Monday, December 14, 2009

It's Too Close to Call

The debate is on about whether the death of Michael Jackson or the fall of Tiger Woods should be the top AP news story of 2009. Michael had it in the bag until November 27 when news broke that Woods had crashed his SUV into a tree and was found lying on the ground bleeding and passed out in front of his home. The accident was the tip of the iceberg for squeaky clean Tiger, as skeltons started jumping from the closet with reports about extra marital affairs, one longer term extra marital relationship, sexy text messages with his girlfriend, his backing out of his own golf tournament, and now his taking a leave of absence from golf, with the loss of some of his major sponsors.

For celebrity obsessed Americans, the literal and figurative deaths of two icons in one year is almost overwhelming. With Michael Jackson, the overdose of the surgical anesthetic Propofol gave overindulgent partygoers a moment of pause, as the search for the "big buzz" cost the King of Pop his life. The subsequent media coverage surrounding his funeral, the paternity of his children, the charges of murder against his doctor who injected him with the drug, and the settlement of his estate have created a frenzy that will have the sharks circling in the water for years to come.

Now, a new A&E reality series featuring the other four members of the Jackson 5 (brothers Jackie, Tito, Jermaine and Marlon) is a shining example of how even your own family will turn against you if money is the God they worship. Debuting last night, the show basically proved to all, that Jermaine is an egomaniac, Tito should be named Joe Jackson Junior, and Marlon, who seems to have it the most together, is the one who cracks jokes, seemingly to save his sanity. It's sad that a group who once was the shining star of Motown has allowed themselves to fall to such a low point. Maybe Neil Young was right when he said that it's better to burn out than fade away.

So, who should be the top story? Poor drug addicted Michael Jackson, or poor promiscuous Tiger Woods? Some have said that both stories are an example of how those involved were simply human, and we should forgive them and move on. Others have reminded us that no athlete or musician should be held up as an idol of worship. That position belongs only to God. While both points of view have merit, the main thing that ties the Michael Jackson death scandal to the Tiger Woods scandal is that both men handed their lives over to excess.

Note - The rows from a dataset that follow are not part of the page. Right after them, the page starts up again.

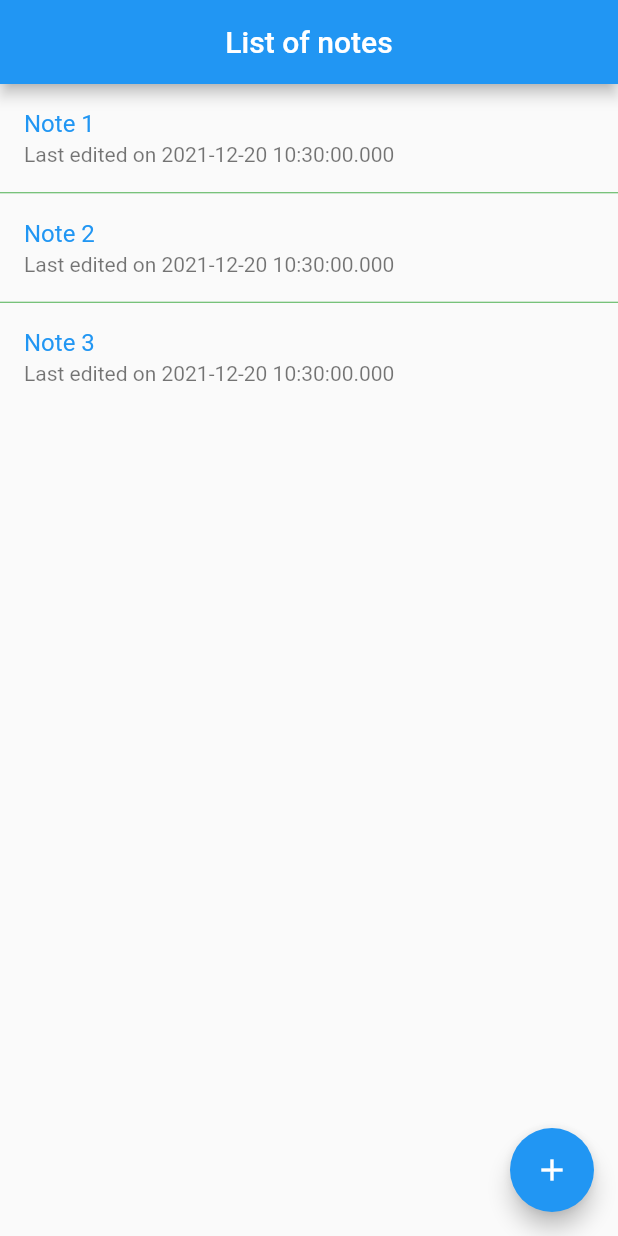
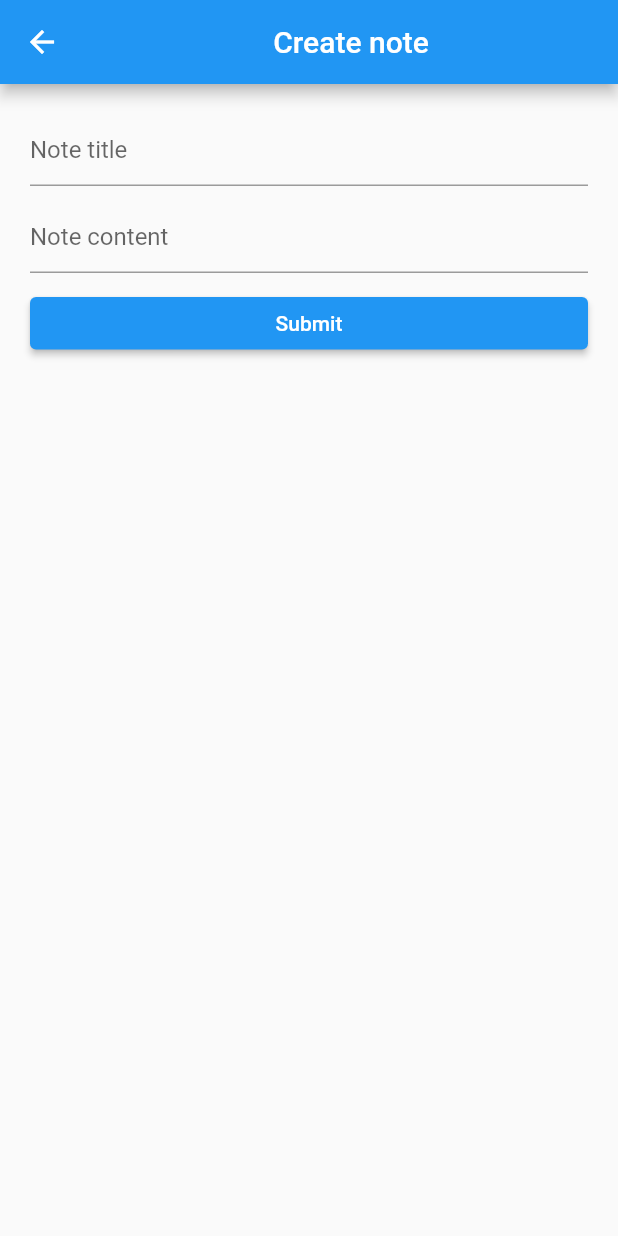
Before and after one commit to Abdugaffarkutbiddinov/rest_api_notes, a Flutter app: the screen it shows after launch, after a tap on the "add" icon, on a phone screen of 412 x 824 dp. Run offline on Flutter 3.47's test engine with Material 2 defaults, Android fonts, the phone set to English and light mode, and no system bars.

Commit message:
view part of the project implemented

```diff
--- a/lib/views/note_list.dart
+++ b/lib/views/note_list.dart
@@ -1,5 +1,7 @@
 import 'package:flutter/material.dart';
 import 'package:rest_api_notes_project/models/note_for_listing.dart';
+import 'package:rest_api_notes_project/views/note_delete.dart';
+import 'package:rest_api_notes_project/views/note_modify.dart';
 
 class NoteList extends StatelessWidget {
   NoteList({Key? key}) : super(key: key);
@@ -21,6 +23,10 @@ class NoteList extends StatelessWidget {
         lastEditedDateTime: DateTime.now()),
   ];
 
+  String _formatDateTime(DateTime dateTime) {
+    return '${dateTime.day}/${dateTime.month}/${dateTime.year}';
+  }
+
   @override
   Widget build(BuildContext context) {
     return Scaffold(
@@ -28,7 +34,10 @@ class NoteList extends StatelessWidget {
         title: Center(child: const Text('List of notes')),
       ),
       floatingActionButton: FloatingActionButton(
-        onPressed: () {},
+        onPressed: () {
+          Navigator.of(context)
+              .push(MaterialPageRoute(builder: (_) => NoteModify()));
+        },
         child: const Icon(Icons.add),
       ),
       body: ListView.separated(
@@ -37,12 +46,41 @@ class NoteList extends StatelessWidget {
                 color: Colors.green,
               ),
           itemBuilder: (_, index) {
-            return ListTile(
-              title: Text(
-                notes[index].noteTitle,
-                style: TextStyle(color: Theme.of(context).primaryColor),
+            return Dismissible(
+              key: ValueKey(notes[index].noteID),
+              direction: DismissDirection.startToEnd,
+              onDismissed: (direction) {},
+              confirmDismiss: (direction) async {
+                final result = await showDialog(
+                    context: context, builder: (_) => NoteDelete());
+                print(result);
+                return result;
+              },
+              background: Container(
+                color: Colors.redAccent,
+                padding: EdgeInsets.only(left: 16.0),
+                child: Align(
+                  child: Icon(
+                    Icons.delete,
+                    color: Colors.white,
+                  ),
+                  alignment: Alignment.centerLeft,
+                ),
               ),
-              subtitle: Text('Last edited on ${notes[index].lastEditedDateTime}'),
+              child: ListTile(
+                title: Text(
+                  notes[index].noteTitle,
+                  style: TextStyle(color: Theme.of(context).primaryColor),
+                ),
+                subtitle: Text(
+                    'Last edited on ${_formatDateTime(notes[index].lastEditedDateTime)}'),
+                onTap: () {
+                  Navigator.of(context).push(MaterialPageRoute(
+                      builder: (_) => NoteModify(
+                            noteId: notes[index].noteID,
+                          )));
+                },
+              ),
             );
           },
           itemCount: notes.length),
--- /dev/null
+++ b/lib/views/note_modify.dart
@@ -0,0 +1,47 @@
+import 'package:flutter/material.dart';
+
+class NoteModify extends StatelessWidget {
+  final String? noteId;
+
+  bool get isEditing => noteId != null;
+
+  NoteModify({this.noteId});
+
+  @override
+  Widget build(BuildContext context) {
+    return Scaffold(
+      appBar: AppBar(
+        title: Center(child: Text(isEditing ? 'Edit note' : 'Create note')),
+      ),
+      body: Padding(
+        padding: const EdgeInsets.all(20.0),
+        child: Column(
+          children: [
+            TextField(
+              decoration: InputDecoration(hintText: 'Note title'),
+            ),
+            SizedBox(
+              height: 10,
+            ),
+            TextField(
+              decoration: InputDecoration(hintText: 'Note content'),
+            ),
+            SizedBox(
+              height: 16,
+            ),
+            SizedBox(
+              width: double.infinity,
+              height: 35,
+              child: ElevatedButton(
+                onPressed: () {
+                  Navigator.of(context).pop();
+                },
+                child: Text('Submit'),
+              ),
+            )
+          ],
+        ),
+      ),
+    );
+  }
+}
```
Also changed, not shown: lib/views/note_delete.dart (added, +26 -0 lines).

For one it was drugs and death,for the other is was women and career suicide, but sadly the ultimate outcome was the same. King Solomon spoke about excess in the Book of Ecclesiastes, summing up a life filled with indulgence as meaningless, if it doesn't include God. When one turns their life over to the insatiable desires of their humanity, too much is never enough, and Michael Jackson and Tiger Woods are both examples of that profound truth. Too many drugs, women, friends, too much money, or anything that our culture urges us to use as a substitute for God leads to destruction which will ultimately lead to a physical or spiritual death. While it's too late for Michael Jackson, hopefully Tiger Woods will learn a lesson from his sin, and will spend his time off getting his life back on track. He's been given a second chance whether he realizes it or not, and hopefully he will be smart enough to take advantage of it.

So top story, best story, worst story, who knows? Is it Michael or Tiger? I suppose we won't know until the dawn of 2010, but one thing is perfectly clear. The stories of Michael Jackson and Tiger Woods are essentially the same, and they tie for the most tragic of 2009.


  1. someone died, i think think you do not realize that tiger woods is still alive and michael jackson isn't. obviously death is more important than infidelity

  2. Thanks for reading and I appreciate your comments. Unfortunately, I think you may have read it too quickly or at the very least you misunderstood my point. Of course Tiger Woods is still alive, but his career has died, as a result of his infidelity. The point of this piece, and the comparison between Tiger Woods and Michael Jackson was my commentary about excessive living and how it can destroy you either physically or spiritually. Both stories are tragic, yet the AP is debating which one should be listed as story #1 in their annual top story account. You are right. Death is final, but for the person who has been on the other side of adultery, it can cut just as deep. I do appreciate your thoughts though. Teri